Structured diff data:
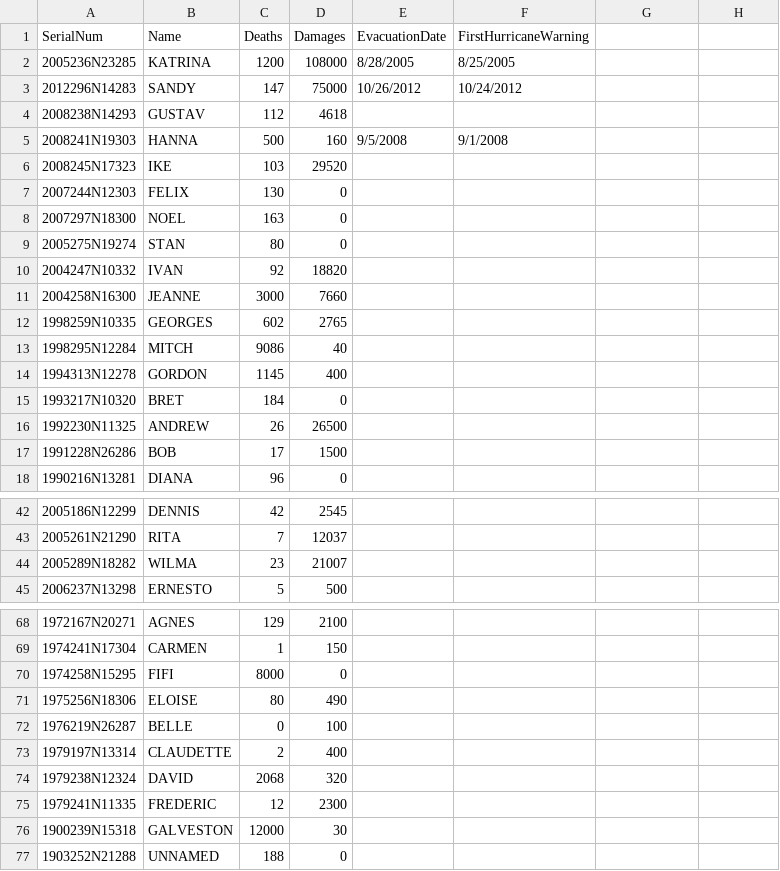
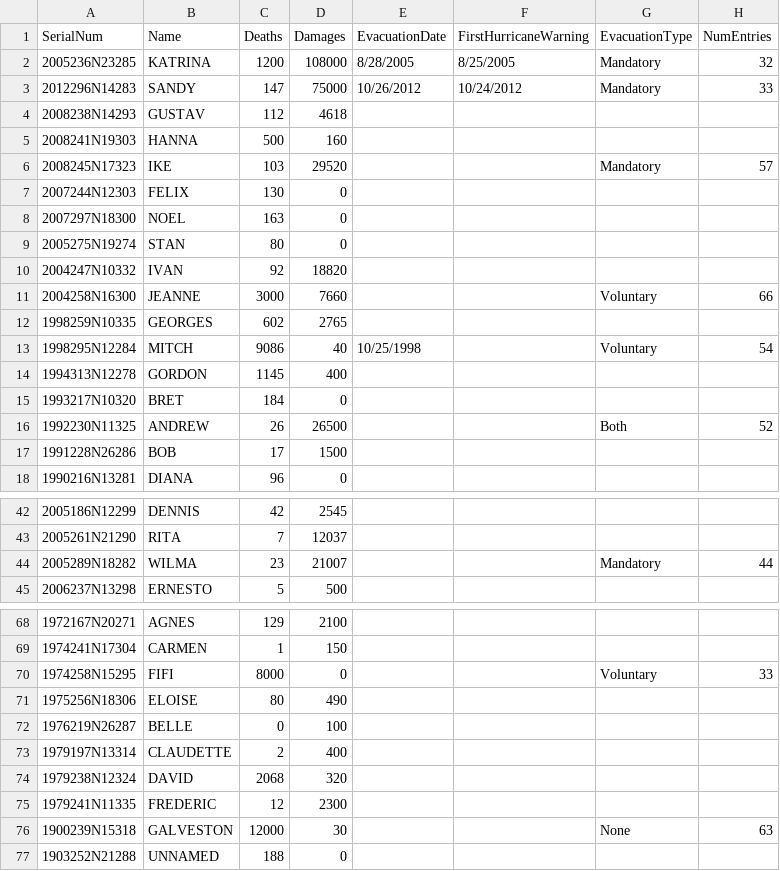
Before and after one commit to cs573-19s/gradfinal, a CSV file: casualties.csv, drawn as a sheet; only a part is shown, gaps mark what is left out; the diff covers the shown part only.

```diff
--- a/casualties.csv
+++ b/casualties.csv
@@ -1,3 +1,3 @@
-SerialNum,Name,Deaths,Damages,EvacuationDate,FirstHurricaneWarning
-2005236N23285,KATRINA,1200,108000,8/28/2005,8/25/2005
-2012296N14283,SANDY,147,75000,10/26/2012,10/24/2012
+SerialNum,Name,Deaths,Damages,EvacuationDate,FirstHurricaneWarning,EvacuationType,NumEntries
+2005236N23285,KATRINA,1200,108000,8/28/2005,8/25/2005,Mandatory,32
+2012296N14283,SANDY,147,75000,10/26/2012,10/24/2012,Mandatory,33
@@ -5,2 +5,2 @@ SerialNum,Name,Deaths,Damages,EvacuationDate,FirstHurricaneWarning
-2008241N19303,HANNA,500,160,9/5/2008,9/1/2008
-2008245N17323,IKE,103,29520,,
+2008241N19303,HANNA,500,160,,,,
+2008245N17323,IKE,103,29520,,,Mandatory,57
@@ -11 +11 @@ SerialNum,Name,Deaths,Damages,EvacuationDate,FirstHurricaneWarning
-2004258N16300,JEANNE,3000,7660,,
+2004258N16300,JEANNE,3000,7660,,,Voluntary,66
@@ -13 +13 @@ SerialNum,Name,Deaths,Damages,EvacuationDate,FirstHurricaneWarning
-1998295N12284,MITCH,9086,40,,
+1998295N12284,MITCH,9086,40,10/25/1998,,Voluntary,54
@@ -16 +16 @@ SerialNum,Name,Deaths,Damages,EvacuationDate,FirstHurricaneWarning
-1992230N11325,ANDREW,26,26500,,
+1992230N11325,ANDREW,26,26500,,,Both,52
@@ -44 +44 @@ SerialNum,Name,Deaths,Damages,EvacuationDate,FirstHurricaneWarning
-2005289N18282,WILMA,23,21007,,
+2005289N18282,WILMA,23,21007,,,Mandatory,44
@@ -70 +70 @@ SerialNum,Name,Deaths,Damages,EvacuationDate,FirstHurricaneWarning
-1974258N15295,FIFI,8000,0,,
+1974258N15295,FIFI,8000,0,,,Voluntary,33
@@ -76 +76 @@ SerialNum,Name,Deaths,Damages,EvacuationDate,FirstHurricaneWarning
-1900239N15318,GALVESTON,12000,30,,
+1900239N15318,GALVESTON,12000,30,,,None,63
```
Also changed, not shown: 2 edited cells elsewhere in this file, 3 other files.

**TASK BRIEF**
Return, from the data above, each line in which the string "Mandatory" appears.

**RESULT OF THIS TASK**
+2005236N23285,KATRINA,1200,108000,8/28/2005,8/25/2005,Mandatory,32
+2012296N14283,SANDY,147,75000,10/26/2012,10/24/2012,Mandatory,33
+2008245N17323,IKE,103,29520,,,Mandatory,57
+2005289N18282,WILMA,23,21007,,,Mandatory,44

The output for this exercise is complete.